> **Instructions to follow**
Return, from the listing below, each line where the word "docs" appears.

[Materials provided — start]

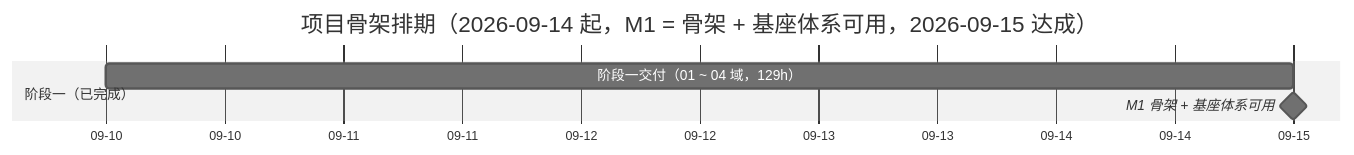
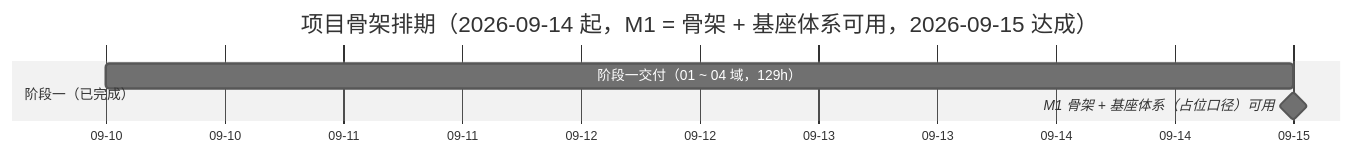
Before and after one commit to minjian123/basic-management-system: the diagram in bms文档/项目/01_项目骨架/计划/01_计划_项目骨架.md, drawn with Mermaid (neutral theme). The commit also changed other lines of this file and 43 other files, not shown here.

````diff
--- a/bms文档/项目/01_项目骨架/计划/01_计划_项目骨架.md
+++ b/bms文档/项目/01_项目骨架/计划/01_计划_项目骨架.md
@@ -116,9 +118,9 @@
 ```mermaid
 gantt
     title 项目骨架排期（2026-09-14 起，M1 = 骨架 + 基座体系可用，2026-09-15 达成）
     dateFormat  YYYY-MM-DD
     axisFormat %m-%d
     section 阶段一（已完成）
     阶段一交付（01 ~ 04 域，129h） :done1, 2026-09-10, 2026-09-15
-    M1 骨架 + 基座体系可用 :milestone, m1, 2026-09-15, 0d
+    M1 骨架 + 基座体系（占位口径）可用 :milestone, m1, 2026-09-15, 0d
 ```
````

[Materials provided — finish]
[Materials provided — start]

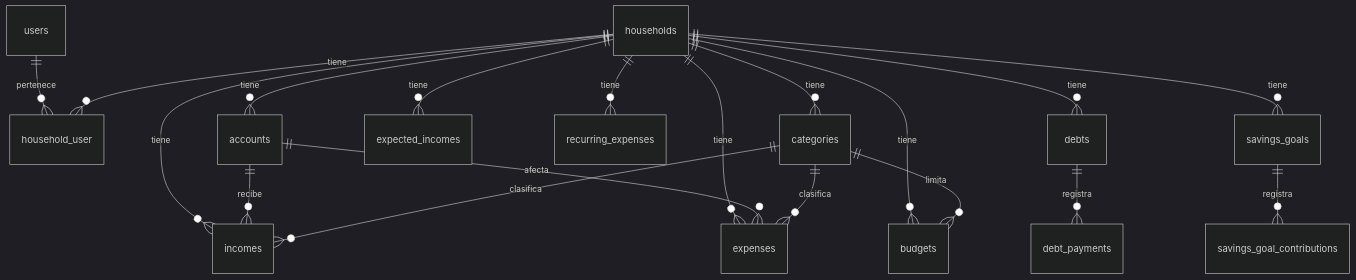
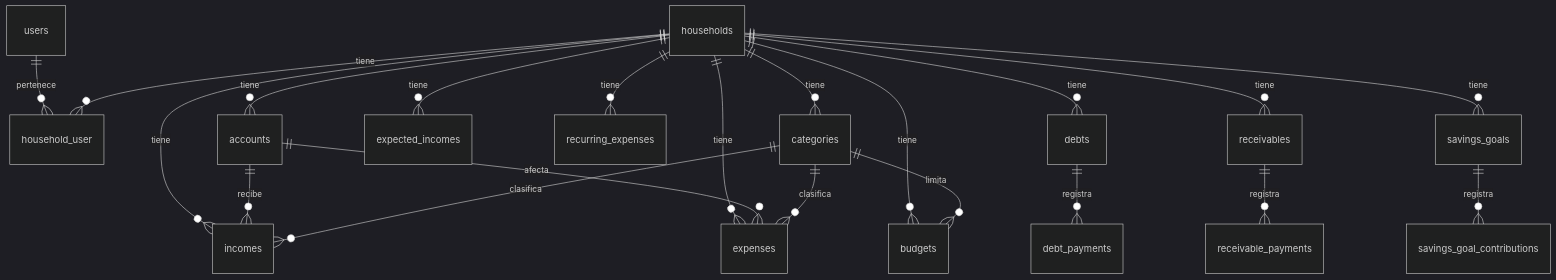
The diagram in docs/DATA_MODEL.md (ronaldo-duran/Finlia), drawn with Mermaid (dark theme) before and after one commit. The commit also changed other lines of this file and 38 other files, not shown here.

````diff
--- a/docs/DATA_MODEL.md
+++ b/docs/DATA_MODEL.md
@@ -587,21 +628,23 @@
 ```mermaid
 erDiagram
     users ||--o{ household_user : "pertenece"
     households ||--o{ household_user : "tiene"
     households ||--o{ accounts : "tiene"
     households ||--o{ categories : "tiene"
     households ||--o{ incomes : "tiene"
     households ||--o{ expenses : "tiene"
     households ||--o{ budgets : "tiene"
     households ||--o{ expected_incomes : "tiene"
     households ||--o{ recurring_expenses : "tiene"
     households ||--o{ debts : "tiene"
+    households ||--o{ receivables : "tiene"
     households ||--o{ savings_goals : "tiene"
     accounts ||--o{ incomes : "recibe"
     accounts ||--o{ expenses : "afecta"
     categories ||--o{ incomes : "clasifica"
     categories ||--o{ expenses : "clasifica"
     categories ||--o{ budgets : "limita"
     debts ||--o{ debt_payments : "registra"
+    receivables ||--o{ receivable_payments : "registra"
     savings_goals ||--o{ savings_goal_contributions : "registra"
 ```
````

[Materials provided — finish]

> **Final answer**
The diagram in docs/DATA_MODEL.md (ronaldo-duran/Finlia), drawn with Mermaid (dark theme) before and after one commit. The commit also changed other lines of this file and 38 other files, not shown here.
--- a/docs/DATA_MODEL.md
+++ b/docs/DATA_MODEL.md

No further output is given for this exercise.